The US Federal Aviation Administration is drawing up guidelines, which will clarify the rules governing the assembly and approval of kit-built aircraft. The move follows concern that amateur-built rules were being circumvented by some "builder-assist" shops set up to help kit buyers complete their aircraft.

The FAA emphasises that it is happy with the amateur-built programme, which requires buyers to perform the "major portion" (usually interpreted as 51%) of the work required to complete the aircraft to qualify for experimental-category approval. Proof is required, in the form of a logbook, with photographs, detailing the assembly process.

The entry into the market of more-sophisticated kitplanes, which appeal to a broader audience but are beyond the capabilities of many first-time builders, has led to the emergence of builder-assist shops.
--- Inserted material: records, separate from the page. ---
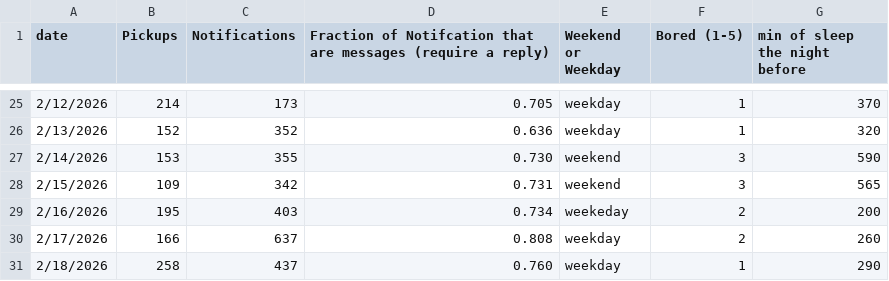
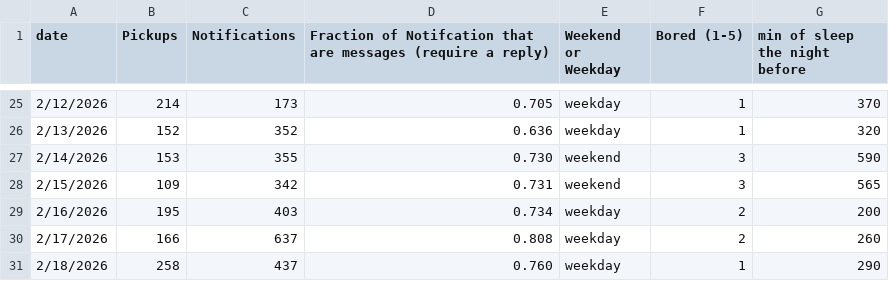
Before and after one commit to baranickkyra/ENVS-193DS_homework-03, a CSV file: data/personal_data.csv, drawn as a sheet; only a part is shown, gaps mark what is left out; the diff names each change by its address in the sheet, - before the commit and + after, or states it on an @@ line.

Commit message:
Updating my figures for the personal data

```diff
--- a/data/personal_data.csv
+++ b/data/personal_data.csv
-E29 (Weekend or Weekday): weekeday
+E29 (Weekend or Weekday): weekday
```
Also changed, not shown: 1 other file.
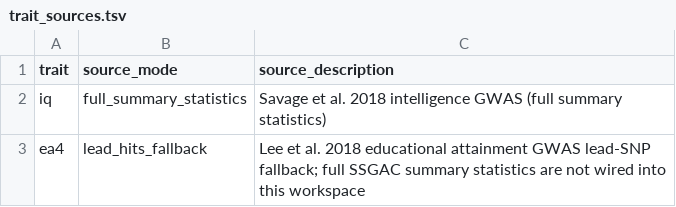
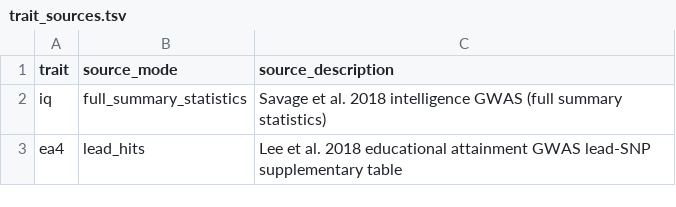
Before and after one commit to andcut/colbran-polygenic-self-domestication, a TSV file: results/cognitive_comparison_100k/trait_sources.tsv, drawn as a sheet.

```diff
--- a/results/cognitive_comparison_100k/trait_sources.tsv
+++ b/results/cognitive_comparison_100k/trait_sources.tsv
@@ -2,2 +2,2 @@ trait	source_mode	source_description
 iq	full_summary_statistics	Savage et al. 2018 intelligence GWAS (full summary statistics)
-ea4	lead_hits_fallback	Lee et al. 2018 educational attainment GWAS lead-SNP fallback; full SSGAC summary statistics are not wired into this workspace
+ea4	lead_hits	Lee et al. 2018 educational attainment GWAS lead-SNP supplementary table
```
Also changed, not shown: results/figure6_comparison_100k/figure6_comparison.tsv, 14 other files.
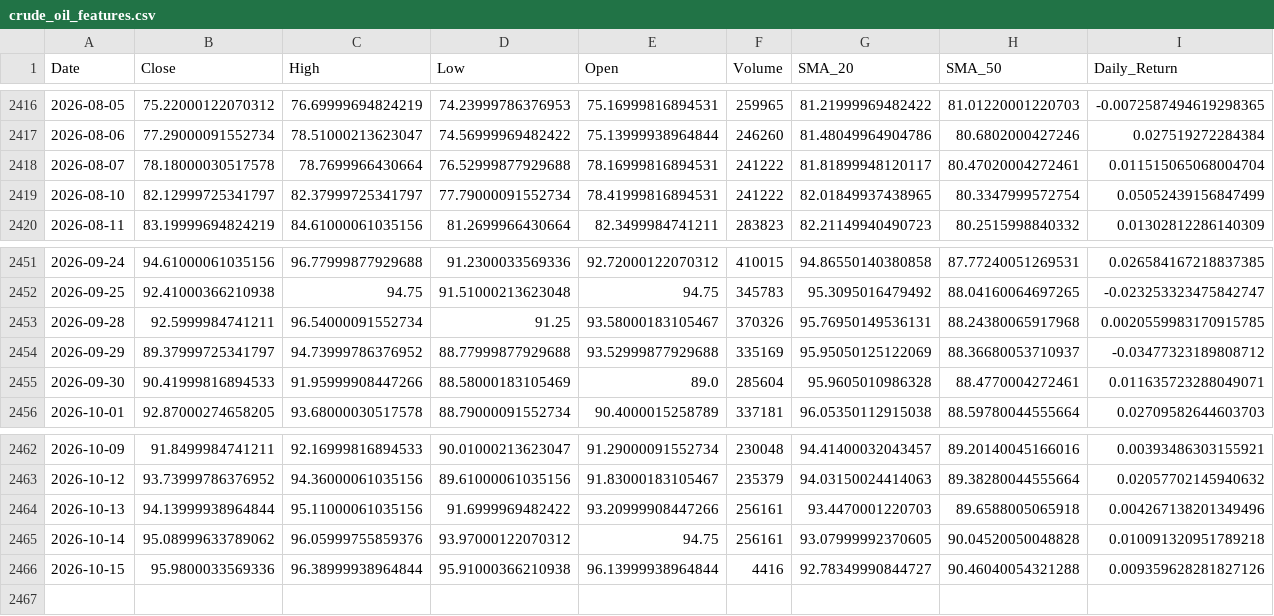
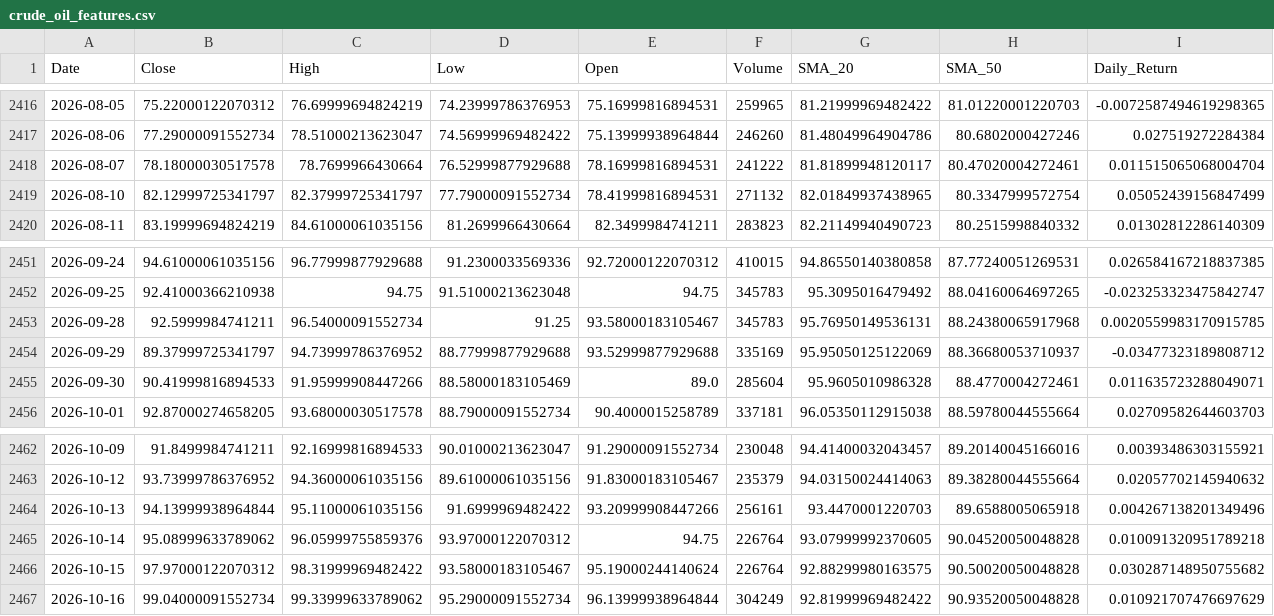
Before and after one commit to elielebos-ui/ai-trade-app, a CSV file: crude_oil_features.csv, drawn as a sheet; only a part is shown, gaps mark what is left out; rows hold the shown columns only; the diff covers the shown part only; the diff names each change by its address in the sheet, - before the commit and + after, or states it on an @@ line.

```diff
--- a/crude_oil_features.csv
+++ b/crude_oil_features.csv
-F2419 (Volume): 241222
+F2419 (Volume): 271132
-F2453 (Volume): 370326
+F2453 (Volume): 345783
-F2465 (Volume): 256161
+F2465 (Volume): 226764
-B2466 (Close): 95.9800033569336
+B2466 (Close): 97.97000122070312
-C2466 (High): 96.38999938964844
+C2466 (High): 98.31999969482422
-D2466 (Low): 95.91000366210938
+D2466 (Low): 93.58000183105467
-E2466 (Open): 96.13999938964844
+E2466 (Open): 95.19000244140624
-F2466 (Volume): 4416
+F2466 (Volume): 226764
-G2466 (SMA_20): 92.78349990844727
+G2466 (SMA_20): 92.88299980163575
-H2466 (SMA_50): 90.46040054321288
+H2466 (SMA_50): 90.50020050048828
-I2466 (Daily_Return): 0.009359628281827126
+I2466 (Daily_Return): 0.030287148950755682
+row 2467: 2026-10-16 | 99.04000091552734 | 99.33999633789062 | 95.29000091552734 | 96.13999938964844 | 304249 | 92.81999969482422 | 90.93520050048828 | 0.010921707476697629
```
Also changed, not shown: 6 edited cells elsewhere in this file, crude_oil_historical_data.csv, gold_features.csv, 9 other files.
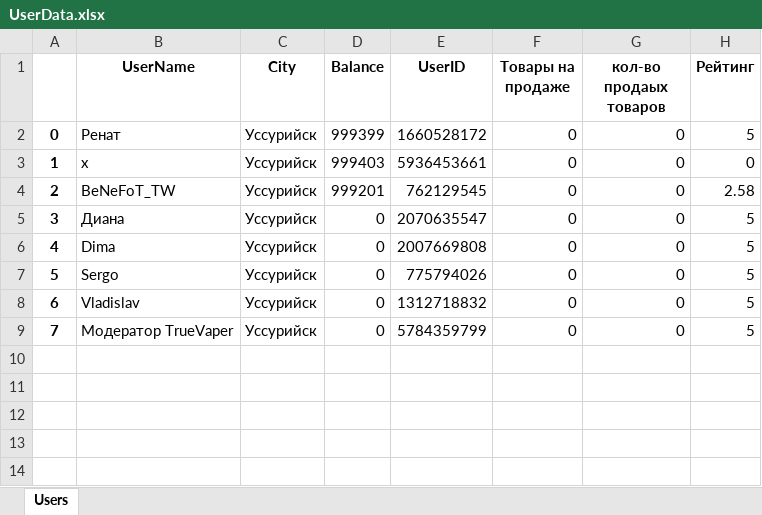
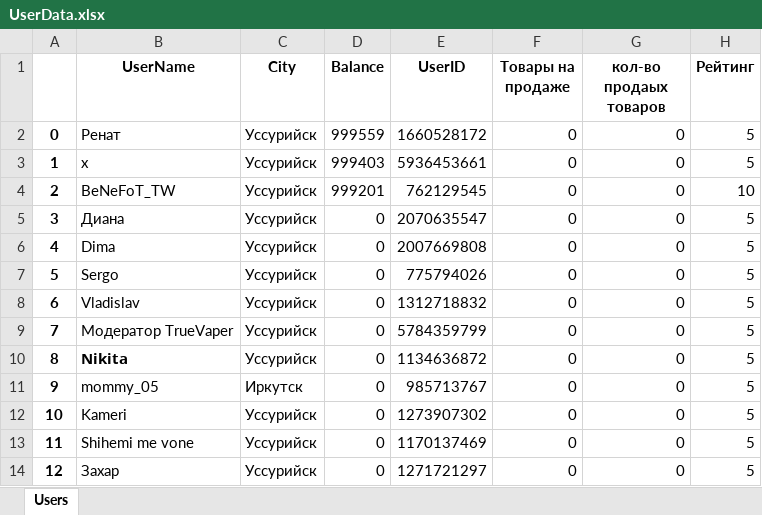
Before and after one commit to NiXbi-L/VapeShop_Ver_2, an Excel workbook: DataBase/Sheets/UserData.xlsx, sheet Users, drawn as a sheet; values as stored, in another font and other column widths than the file's, no borders; the diff names each change by its address in the sheet, - before the commit and + after, or states it on an @@ line.

```diff
--- a/DataBase/Sheets/UserData.xlsx (sheet Users)
+++ b/DataBase/Sheets/UserData.xlsx (sheet Users)
-D2 (Balance): 999399
+D2 (Balance): 999559
-H3 (Рейтинг): 0
+H3 (Рейтинг): 5
-H4 (Рейтинг): 2.58
+H4 (Рейтинг): 10
+row 10: 8 | 𝗡𝗶𝗸𝗶𝘁𝗮 | Уссурийск | 0 | 1134636872 | 0 | 0 | 5
+row 11: 9 | mommy_05 | Иркутск | 0 | 985713767 | 0 | 0 | 5
+row 12: 10 | Kameri | Уссурийск | 0 | 1273907302 | 0 | 0 | 5
+row 13: 11 | Shihemi me vone | Уссурийск | 0 | 1170137469 | 0 | 0 | 5
+row 14: 12 | Захар | Уссурийск | 0 | 1271721297 | 0 | 0 | 5
```
Also changed, not shown: DataBase/Sheets/Products.xlsx, 1 other file.
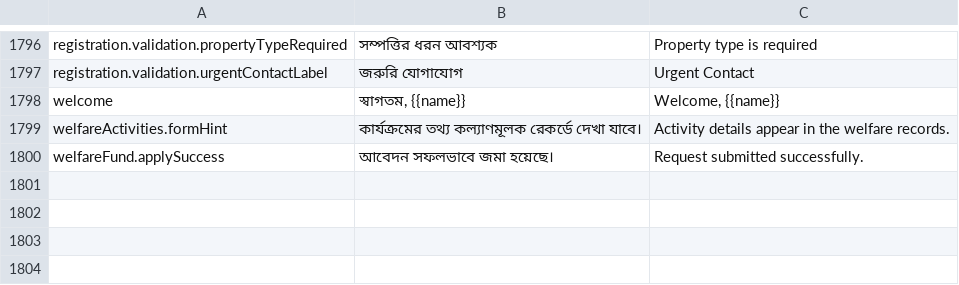
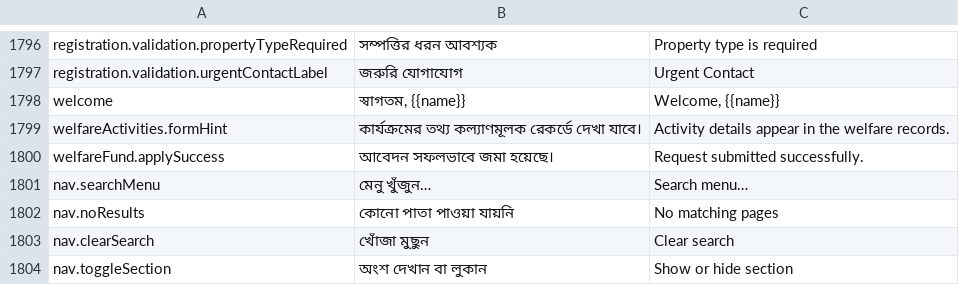
Before and after one commit to 07kamrul/Uttar-Kaundia-Society, a TSV file: frontend/public/i18n/keys.tsv, drawn as a sheet; only a part is shown, gaps mark what is left out.

Commit message:
feat: add sidebar search functionality and collapsible sections with improved accessibility

```diff
--- a/frontend/public/i18n/keys.tsv
+++ b/frontend/public/i18n/keys.tsv
@@ -1800 +1800,5 @@ welfareActivities.formHint	কার্যক্রমের তথ্য কল
 welfareFund.applySuccess	আবেদন সফলভাবে জমা হয়েছে।	Request submitted successfully.
+nav.searchMenu	মেনু খুঁজুন…	Search menu…
+nav.noResults	কোনো পাতা পাওয়া যায়নি	No matching pages
+nav.clearSearch	খোঁজা মুছুন	Clear search
+nav.toggleSection	অংশ দেখান বা লুকান	Show or hide section
```
Also changed, not shown: 7 other files.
The FAA says that most of these legitimately provide hangar space, tooling and tuition to kit builders, but some have been completing the aircraft.

Mike Gallagher, manager of the FAA's production and airworthiness division, says that the agency wants to prevent kit buyers being misled into believing that they can gain FAA approval for an aircraft which has been completed professionally. The FAA also wants to stamp out the practice of applicants seeking amateur-built approval with faked logbooks.

Guidelines to be available early in 1995 will provide FAA regional offices responsible for approving amateur-built aircraft with clearer guidance, Gallagher says.

Source: Flight International